    		return (List<PicklistEntryWrapper>)
    			JSON.deserialize(JSON.serialize(PLEs), List<PicklistEntryWrapper>.class);
    	}//wrapPicklistEntries
    
    	// Convert decimal to binary representation (alas, Apex has no native method 🙁
    	//    eg. 4 => '100', 19 => '10011', etc.
    	// Method: Divide by 2 repeatedly until 0. At each step note the remainder (0 or 1).
    	// These, in reverse order, are the binary.
    	public static String decimalToBinary(Integer val) {
    		String bits = '';
    		while (val > 0) {
    			Integer remainder = Math.mod(val, 2);
    			val = Integer.valueOf(Math.floor(val / 2));
    			bits = String.valueOf(remainder) + bits;
    		}
    		return bits;
    	}//decimalToBinary
    
    	// Convert a base64 token into a binary/bits representation
    	// e.g. 'gAAA' => '1000000	00000 0000 00000'
    	public static String base64ToBits(String validFor) {
    		if (String.isEmpty(validFor)) return '';
    
    		String validForBits = '';
    
    		for (Integer i = 0; i < validFor.length(); i++) {
    			String thisChar = validFor.mid(i, 1);
    			Integer val = base64Chars.indexOf(thisChar);
    			String bits = decimalToBinary(val).leftPad(6, '0');
    			validForBits += bits;
    		}
    
    		return validForBits;
    	}//base64ToBits
    
    }//Bitset
    

    Full code of the function that we used in the Lightning component (we will pass that function the desired country code to get the list of depended regions)

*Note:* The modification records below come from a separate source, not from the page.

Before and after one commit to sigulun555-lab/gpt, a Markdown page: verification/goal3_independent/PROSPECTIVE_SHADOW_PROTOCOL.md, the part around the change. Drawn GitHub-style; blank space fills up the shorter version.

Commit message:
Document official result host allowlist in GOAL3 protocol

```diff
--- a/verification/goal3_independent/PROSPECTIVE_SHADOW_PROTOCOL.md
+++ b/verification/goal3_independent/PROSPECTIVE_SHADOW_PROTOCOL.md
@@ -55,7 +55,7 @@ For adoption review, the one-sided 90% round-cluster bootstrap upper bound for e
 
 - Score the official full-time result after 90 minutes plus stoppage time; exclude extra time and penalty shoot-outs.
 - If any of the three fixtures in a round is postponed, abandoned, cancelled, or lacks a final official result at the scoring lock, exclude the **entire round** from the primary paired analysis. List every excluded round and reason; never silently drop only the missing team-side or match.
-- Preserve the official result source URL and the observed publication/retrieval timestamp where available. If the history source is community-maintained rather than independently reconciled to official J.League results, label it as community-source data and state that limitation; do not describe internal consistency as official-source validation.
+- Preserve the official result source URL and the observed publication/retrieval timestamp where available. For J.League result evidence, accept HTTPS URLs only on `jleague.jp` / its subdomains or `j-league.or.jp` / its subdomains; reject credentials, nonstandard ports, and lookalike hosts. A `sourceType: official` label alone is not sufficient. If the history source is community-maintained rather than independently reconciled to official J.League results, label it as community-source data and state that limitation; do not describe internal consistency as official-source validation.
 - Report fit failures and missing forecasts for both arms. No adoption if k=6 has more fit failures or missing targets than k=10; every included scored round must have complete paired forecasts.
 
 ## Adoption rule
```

    @AuraEnabled global static List<String> getRegonPiklistValuse(String country){
    
    Map<String,List<String>> objResults = new Map<String,List<String>>();
    /* get all country codes */
    List<String>countryCodes = new List<String>();//list that holds the country code
    
    Schema.DescribeFieldResult fieldResultCountry = User.Countrycode.getDescribe();//get country code 
    List<Schema.PicklistEntry> contrEntries = fieldResultCountry.getPicklistValues();//parse country code to list
    
    		
    		/*get all state codes */
    List<String>stateCodes = new List<String>();//list that holds the state code
    Schema.DescribeFieldResult fieldResultState = User.statecode.getDescribe();//get state code 
    List<Bitset.PicklistEntryWrapper> depEntries = Bitset.wrapPicklistEntries(fieldResultState.getPicklistValues());
    
    List<String> controllingValues = new List<String>();
    		
    for (Schema.PicklistEntry ple : contrEntries) {
    	String valueStr = ple.getValue();
    	objResults.put(valueStr, new List<String>());
    	controllingValues.add(valueStr);
    }
    
    for (Bitset.PicklistEntryWrapper plew : depEntries) {
    	String value = plew.value;
    	String validForBits = Bitset.base64ToBits(plew.validFor);
    	for (Integer i = 0; i < validForBits.length(); i++) {
    // For each bit, in order: if it's a 1, add this label to the dependent     list for the corresponding controlling value
    		String bit = validForBits.mid(i, 1);
    		if (bit == '1') {
    								 objResults.get(controllingValues.get(i)).add(value);
    		}
    	}
    }
    return objResults.get(country);
    	 
    }//countryStateCodeStract
    
    

    We hope this post taught you something new, and showed you how creative and innovative you can get with code! See you next time on our blog, with another unprecedented solution from the ServiceWise R&D team!

    Let us know in the comments if there's a specific subject you'd like us to write about, and if you found this post helpful.

    If you'd like to hear more about our solutions and services, don't hesitate to contact us.